*SOURCE RECORDS:*
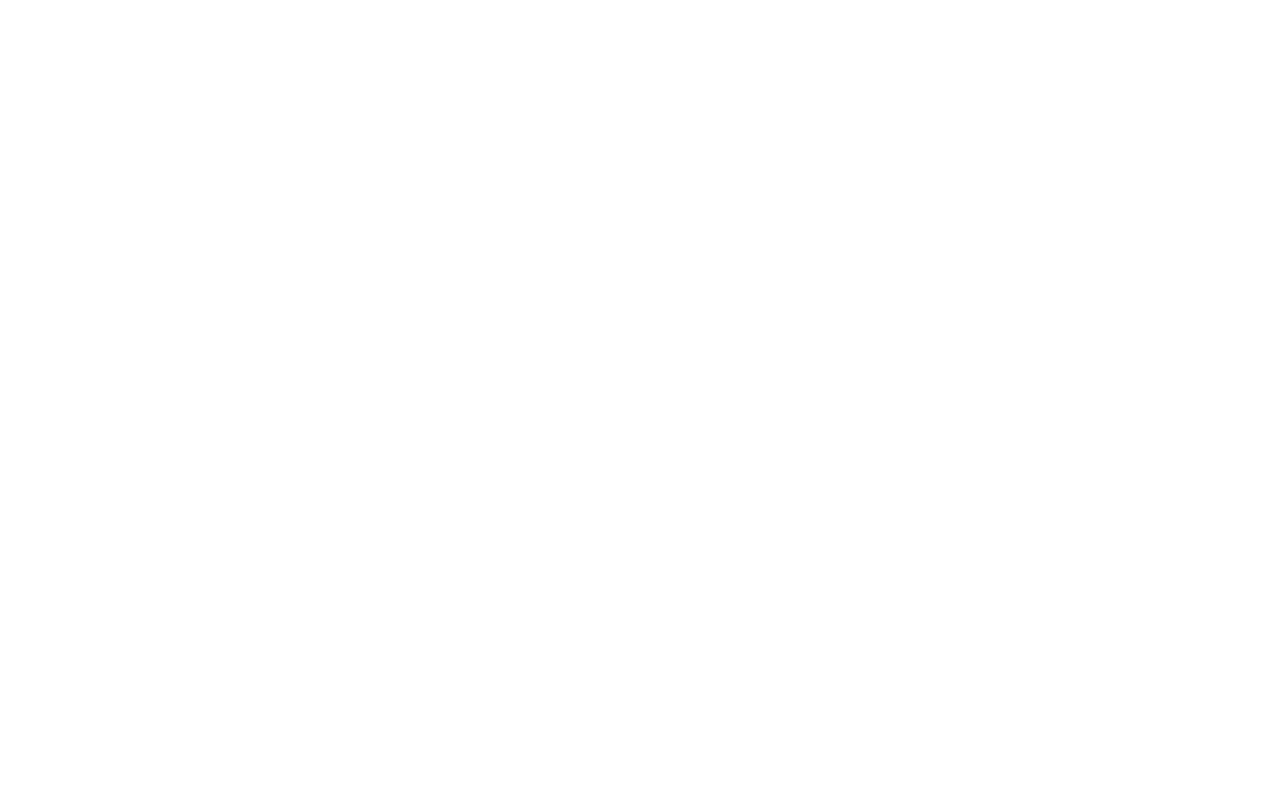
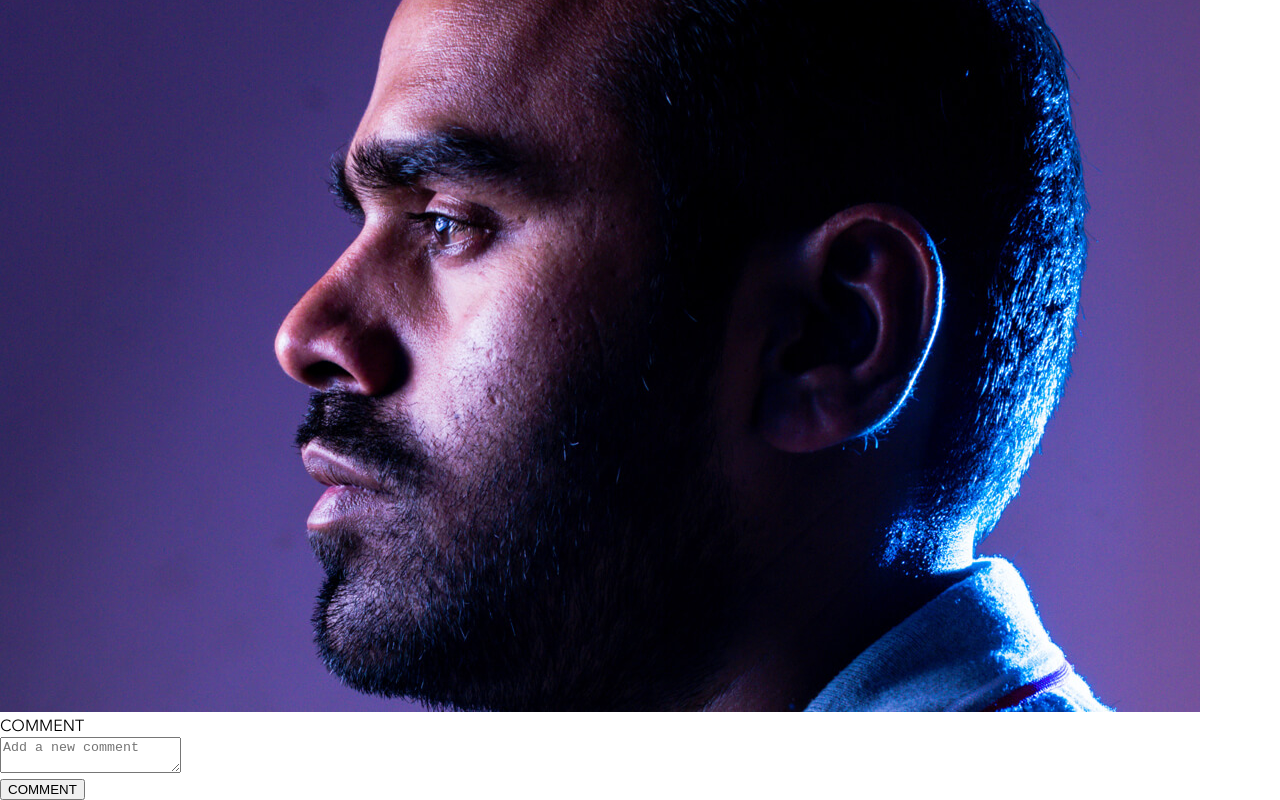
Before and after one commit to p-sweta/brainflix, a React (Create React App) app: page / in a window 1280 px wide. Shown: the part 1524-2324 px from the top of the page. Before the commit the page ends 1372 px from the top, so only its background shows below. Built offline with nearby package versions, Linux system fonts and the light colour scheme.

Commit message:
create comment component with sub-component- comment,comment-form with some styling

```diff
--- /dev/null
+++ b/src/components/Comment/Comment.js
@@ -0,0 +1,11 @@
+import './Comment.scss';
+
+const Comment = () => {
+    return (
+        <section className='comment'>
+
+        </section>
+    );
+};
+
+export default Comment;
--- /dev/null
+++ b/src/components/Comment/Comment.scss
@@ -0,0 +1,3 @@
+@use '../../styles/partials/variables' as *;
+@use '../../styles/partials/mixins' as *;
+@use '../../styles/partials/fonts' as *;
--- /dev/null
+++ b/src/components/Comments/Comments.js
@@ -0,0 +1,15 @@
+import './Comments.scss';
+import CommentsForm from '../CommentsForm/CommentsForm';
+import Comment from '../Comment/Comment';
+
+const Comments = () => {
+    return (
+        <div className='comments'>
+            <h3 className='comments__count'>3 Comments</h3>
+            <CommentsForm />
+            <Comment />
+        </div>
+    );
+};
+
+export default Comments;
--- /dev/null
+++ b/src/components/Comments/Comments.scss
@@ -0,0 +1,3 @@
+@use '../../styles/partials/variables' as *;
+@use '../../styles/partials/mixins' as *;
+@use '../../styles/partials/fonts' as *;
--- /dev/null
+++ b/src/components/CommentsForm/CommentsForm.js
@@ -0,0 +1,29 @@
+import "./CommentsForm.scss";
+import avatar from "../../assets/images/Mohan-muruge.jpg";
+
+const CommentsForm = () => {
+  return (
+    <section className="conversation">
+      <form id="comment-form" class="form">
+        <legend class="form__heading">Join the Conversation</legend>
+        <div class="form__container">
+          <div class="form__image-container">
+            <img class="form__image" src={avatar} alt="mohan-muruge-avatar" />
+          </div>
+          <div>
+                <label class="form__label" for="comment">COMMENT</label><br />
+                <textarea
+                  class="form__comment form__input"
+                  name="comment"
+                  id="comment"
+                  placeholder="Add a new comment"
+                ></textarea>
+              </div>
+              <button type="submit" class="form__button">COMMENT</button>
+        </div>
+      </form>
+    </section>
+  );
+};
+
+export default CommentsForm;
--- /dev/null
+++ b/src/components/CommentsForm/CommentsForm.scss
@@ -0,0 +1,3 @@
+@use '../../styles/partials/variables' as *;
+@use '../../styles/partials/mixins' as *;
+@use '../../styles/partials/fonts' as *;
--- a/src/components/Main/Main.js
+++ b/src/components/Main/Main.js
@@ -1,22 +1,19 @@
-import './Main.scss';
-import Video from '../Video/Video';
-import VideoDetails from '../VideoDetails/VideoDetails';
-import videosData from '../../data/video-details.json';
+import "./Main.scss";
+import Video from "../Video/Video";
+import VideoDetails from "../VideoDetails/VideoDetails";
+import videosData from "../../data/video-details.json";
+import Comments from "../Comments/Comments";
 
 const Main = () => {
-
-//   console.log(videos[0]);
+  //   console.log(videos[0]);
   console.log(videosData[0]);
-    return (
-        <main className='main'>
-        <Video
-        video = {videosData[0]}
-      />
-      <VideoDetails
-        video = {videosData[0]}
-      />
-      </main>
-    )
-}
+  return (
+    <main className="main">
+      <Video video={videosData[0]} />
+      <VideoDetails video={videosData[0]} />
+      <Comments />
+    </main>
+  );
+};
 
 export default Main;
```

* * *

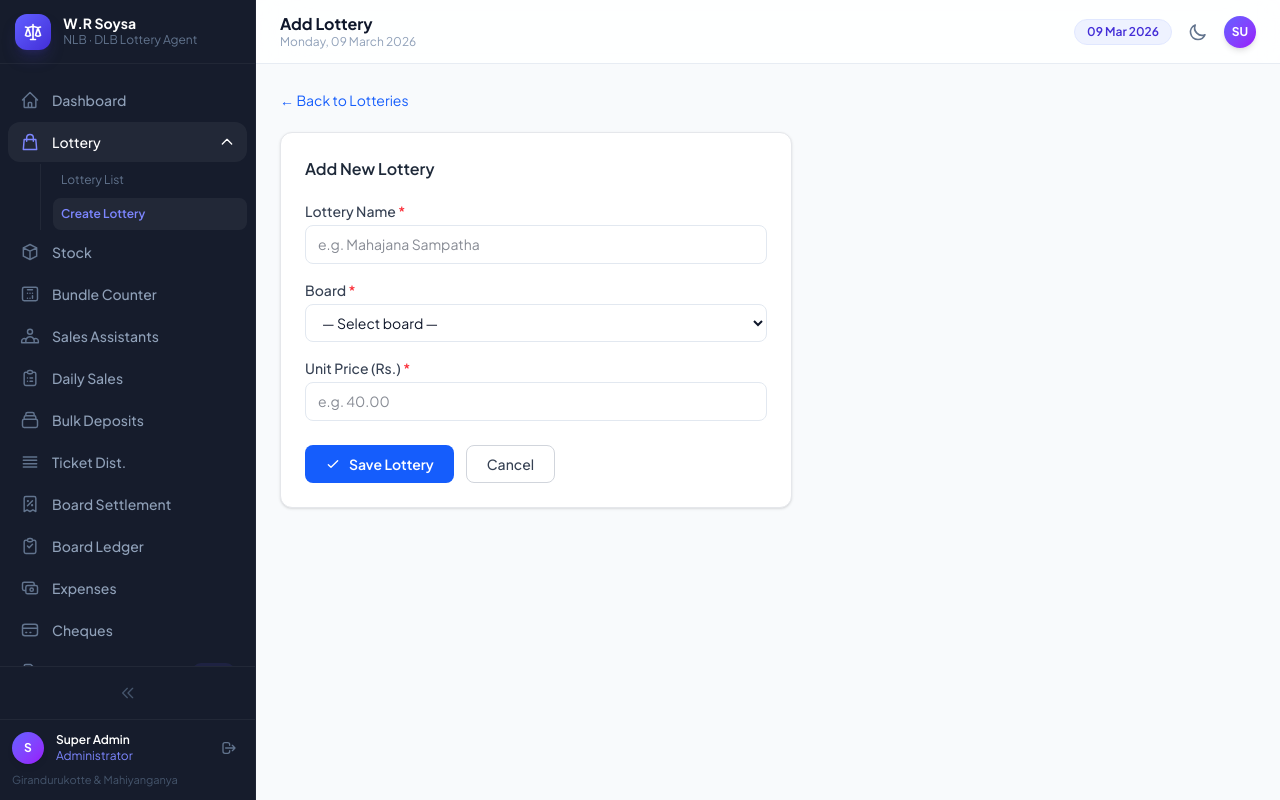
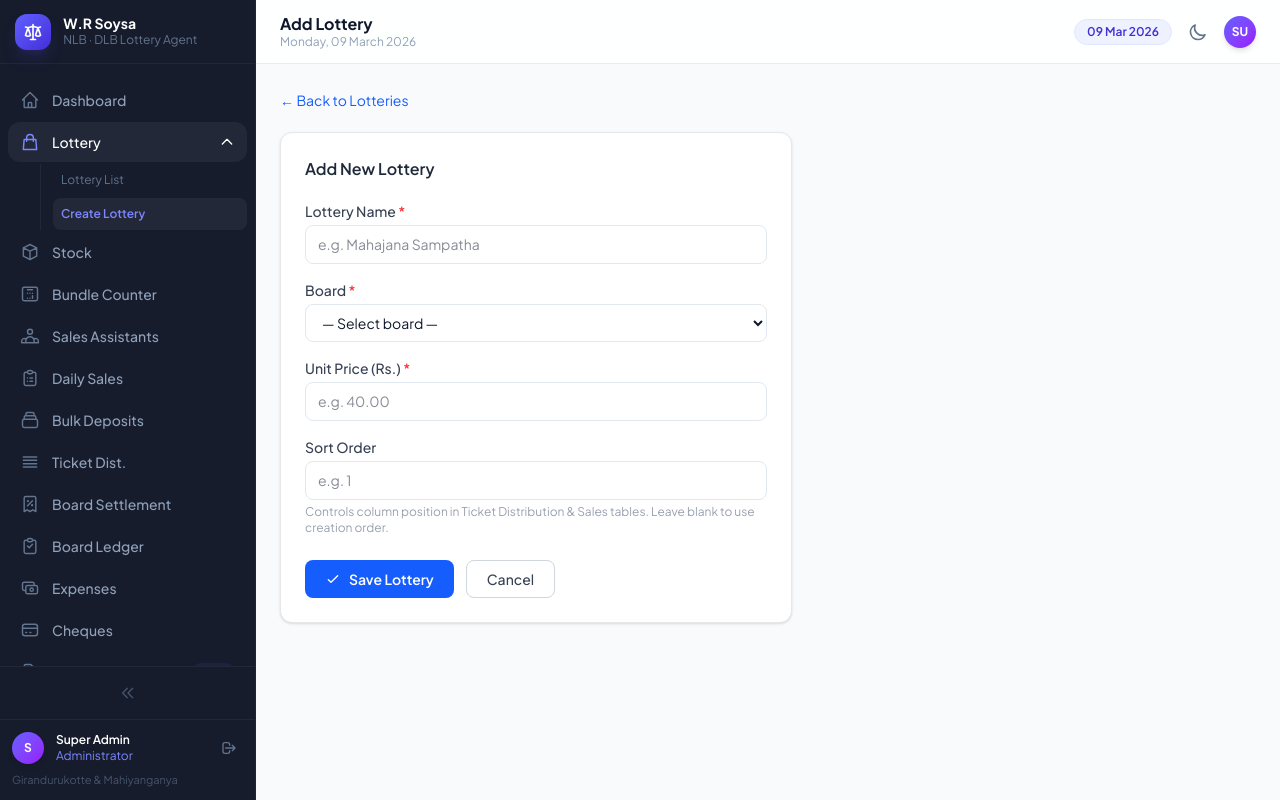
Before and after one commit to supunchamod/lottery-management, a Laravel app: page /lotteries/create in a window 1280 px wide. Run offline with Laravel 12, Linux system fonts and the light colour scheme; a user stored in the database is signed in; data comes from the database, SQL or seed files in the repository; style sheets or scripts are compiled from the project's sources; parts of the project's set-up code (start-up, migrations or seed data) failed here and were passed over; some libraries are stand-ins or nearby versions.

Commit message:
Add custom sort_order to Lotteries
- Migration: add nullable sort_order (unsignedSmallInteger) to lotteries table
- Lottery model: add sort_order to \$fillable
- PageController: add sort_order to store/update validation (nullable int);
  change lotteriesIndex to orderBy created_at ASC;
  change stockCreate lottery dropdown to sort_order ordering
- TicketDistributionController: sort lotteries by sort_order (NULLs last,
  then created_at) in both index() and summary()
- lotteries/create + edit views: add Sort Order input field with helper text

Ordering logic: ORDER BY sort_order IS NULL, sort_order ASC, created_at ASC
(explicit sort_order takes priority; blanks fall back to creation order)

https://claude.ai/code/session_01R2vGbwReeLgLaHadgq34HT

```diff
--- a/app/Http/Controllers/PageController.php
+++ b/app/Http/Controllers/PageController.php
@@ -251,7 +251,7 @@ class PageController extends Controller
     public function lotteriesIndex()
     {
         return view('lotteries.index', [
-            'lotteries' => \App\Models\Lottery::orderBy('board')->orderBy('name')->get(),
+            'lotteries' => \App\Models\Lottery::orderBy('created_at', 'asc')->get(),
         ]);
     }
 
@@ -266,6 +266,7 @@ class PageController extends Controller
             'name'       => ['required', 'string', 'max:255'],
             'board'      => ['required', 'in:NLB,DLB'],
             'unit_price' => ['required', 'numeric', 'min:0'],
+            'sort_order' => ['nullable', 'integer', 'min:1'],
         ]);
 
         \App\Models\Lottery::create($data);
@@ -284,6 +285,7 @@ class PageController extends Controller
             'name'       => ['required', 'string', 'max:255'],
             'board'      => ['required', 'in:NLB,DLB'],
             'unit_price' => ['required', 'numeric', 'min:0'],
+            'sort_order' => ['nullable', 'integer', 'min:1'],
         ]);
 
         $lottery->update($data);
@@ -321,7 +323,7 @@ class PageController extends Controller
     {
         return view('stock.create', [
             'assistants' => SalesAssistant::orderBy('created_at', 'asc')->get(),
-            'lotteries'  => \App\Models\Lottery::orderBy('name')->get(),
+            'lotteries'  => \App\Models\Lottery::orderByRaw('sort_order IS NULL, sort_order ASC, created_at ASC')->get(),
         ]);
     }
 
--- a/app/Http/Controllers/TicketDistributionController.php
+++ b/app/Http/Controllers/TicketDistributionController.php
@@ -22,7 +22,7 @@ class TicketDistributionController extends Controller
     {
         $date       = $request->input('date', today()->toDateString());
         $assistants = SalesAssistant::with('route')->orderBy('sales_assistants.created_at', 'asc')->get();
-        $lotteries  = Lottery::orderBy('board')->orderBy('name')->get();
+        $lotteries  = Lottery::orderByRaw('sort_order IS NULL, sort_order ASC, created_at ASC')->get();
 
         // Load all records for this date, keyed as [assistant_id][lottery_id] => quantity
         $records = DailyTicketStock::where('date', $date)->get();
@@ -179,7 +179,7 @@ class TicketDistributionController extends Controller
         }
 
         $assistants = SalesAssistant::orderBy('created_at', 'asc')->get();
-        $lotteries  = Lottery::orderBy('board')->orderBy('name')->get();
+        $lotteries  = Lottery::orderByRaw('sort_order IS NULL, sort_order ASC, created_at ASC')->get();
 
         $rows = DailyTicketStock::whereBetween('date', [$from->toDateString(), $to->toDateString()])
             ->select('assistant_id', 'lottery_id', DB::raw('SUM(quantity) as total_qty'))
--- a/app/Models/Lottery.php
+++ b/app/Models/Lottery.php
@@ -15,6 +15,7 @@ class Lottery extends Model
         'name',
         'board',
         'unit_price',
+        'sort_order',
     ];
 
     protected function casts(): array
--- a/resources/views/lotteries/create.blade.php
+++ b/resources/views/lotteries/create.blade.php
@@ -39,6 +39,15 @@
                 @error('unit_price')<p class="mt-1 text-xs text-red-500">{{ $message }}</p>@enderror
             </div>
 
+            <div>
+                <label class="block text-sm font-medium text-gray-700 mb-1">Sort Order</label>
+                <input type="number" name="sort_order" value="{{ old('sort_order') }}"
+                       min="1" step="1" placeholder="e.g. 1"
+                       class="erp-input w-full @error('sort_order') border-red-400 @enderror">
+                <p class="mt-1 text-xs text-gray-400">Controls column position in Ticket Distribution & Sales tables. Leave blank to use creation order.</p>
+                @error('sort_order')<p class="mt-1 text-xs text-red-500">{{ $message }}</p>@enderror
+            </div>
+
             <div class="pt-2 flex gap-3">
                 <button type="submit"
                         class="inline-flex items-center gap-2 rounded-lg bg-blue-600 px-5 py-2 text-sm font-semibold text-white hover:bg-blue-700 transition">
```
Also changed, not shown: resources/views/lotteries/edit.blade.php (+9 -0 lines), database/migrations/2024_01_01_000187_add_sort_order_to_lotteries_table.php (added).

*REQUIRED WORK:* Using the material above, report each line where "components" occurs.

*YOUR RESPONSE:*
+++ b/src/components/Comment/Comment.js
+++ b/src/components/Comment/Comment.scss
+++ b/src/components/Comments/Comments.js
+++ b/src/components/Comments/Comments.scss
+++ b/src/components/CommentsForm/CommentsForm.js
+++ b/src/components/CommentsForm/CommentsForm.scss
--- a/src/components/Main/Main.js
+++ b/src/components/Main/Main.js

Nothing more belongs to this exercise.